## [DATA IN THIS EXERCISE]

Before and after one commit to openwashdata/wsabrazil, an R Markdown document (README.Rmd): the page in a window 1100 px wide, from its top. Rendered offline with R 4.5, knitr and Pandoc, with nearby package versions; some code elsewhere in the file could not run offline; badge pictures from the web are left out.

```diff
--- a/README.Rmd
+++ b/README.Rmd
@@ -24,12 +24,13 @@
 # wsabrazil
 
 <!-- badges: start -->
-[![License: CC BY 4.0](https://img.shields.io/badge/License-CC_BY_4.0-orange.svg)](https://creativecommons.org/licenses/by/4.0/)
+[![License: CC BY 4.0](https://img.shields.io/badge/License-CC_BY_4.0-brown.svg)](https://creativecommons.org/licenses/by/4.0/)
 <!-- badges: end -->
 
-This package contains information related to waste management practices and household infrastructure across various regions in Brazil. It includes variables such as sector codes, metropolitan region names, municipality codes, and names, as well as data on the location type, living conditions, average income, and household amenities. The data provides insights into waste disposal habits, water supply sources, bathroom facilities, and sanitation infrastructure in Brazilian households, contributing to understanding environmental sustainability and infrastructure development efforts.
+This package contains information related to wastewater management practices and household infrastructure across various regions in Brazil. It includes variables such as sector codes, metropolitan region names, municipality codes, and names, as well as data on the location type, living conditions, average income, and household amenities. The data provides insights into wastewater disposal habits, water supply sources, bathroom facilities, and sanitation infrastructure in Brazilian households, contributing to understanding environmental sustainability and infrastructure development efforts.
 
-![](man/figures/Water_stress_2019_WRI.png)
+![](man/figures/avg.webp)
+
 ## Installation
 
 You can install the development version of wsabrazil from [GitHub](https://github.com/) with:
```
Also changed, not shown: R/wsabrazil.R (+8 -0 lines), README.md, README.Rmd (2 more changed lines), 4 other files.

## [ASSIGNMENT]
Write out the listing again. Keep every character the same.

## [RESPONSE AREA]
Before and after one commit to openwashdata/wsabrazil, an R Markdown document (README.Rmd): the page in a window 1100 px wide, from its top. Rendered offline with R 4.5, knitr and Pandoc, with nearby package versions; some code elsewhere in the file could not run offline; badge pictures from the web are left out.

```diff
--- a/README.Rmd
+++ b/README.Rmd
@@ -24,12 +24,13 @@
 # wsabrazil
 
 <!-- badges: start -->
-[![License: CC BY 4.0](https://img.shields.io/badge/License-CC_BY_4.0-orange.svg)](https://creativecommons.org/licenses/by/4.0/)
+[![License: CC BY 4.0](https://img.shields.io/badge/License-CC_BY_4.0-brown.svg)](https://creativecommons.org/licenses/by/4.0/)
 <!-- badges: end -->
 
-This package contains information related to waste management practices and household infrastructure across various regions in Brazil. It includes variables such as sector codes, metropolitan region names, municipality codes, and names, as well as data on the location type, living conditions, average income, and household amenities. The data provides insights into waste disposal habits, water supply sources, bathroom facilities, and sanitation infrastructure in Brazilian households, contributing to understanding environmental sustainability and infrastructure development efforts.
+This package contains information related to wastewater management practices and household infrastructure across various regions in Brazil. It includes variables such as sector codes, metropolitan region names, municipality codes, and names, as well as data on the location type, living conditions, average income, and household amenities. The data provides insights into wastewater disposal habits, water supply sources, bathroom facilities, and sanitation infrastructure in Brazilian households, contributing to understanding environmental sustainability and infrastructure development efforts.
 
-![](man/figures/Water_stress_2019_WRI.png)
+![](man/figures/avg.webp)
+
 ## Installation
 
 You can install the development version of wsabrazil from [GitHub](https://github.com/) with:
```
Also changed, not shown: R/wsabrazil.R (+8 -0 lines), README.md, README.Rmd (2 more changed lines), 4 other files.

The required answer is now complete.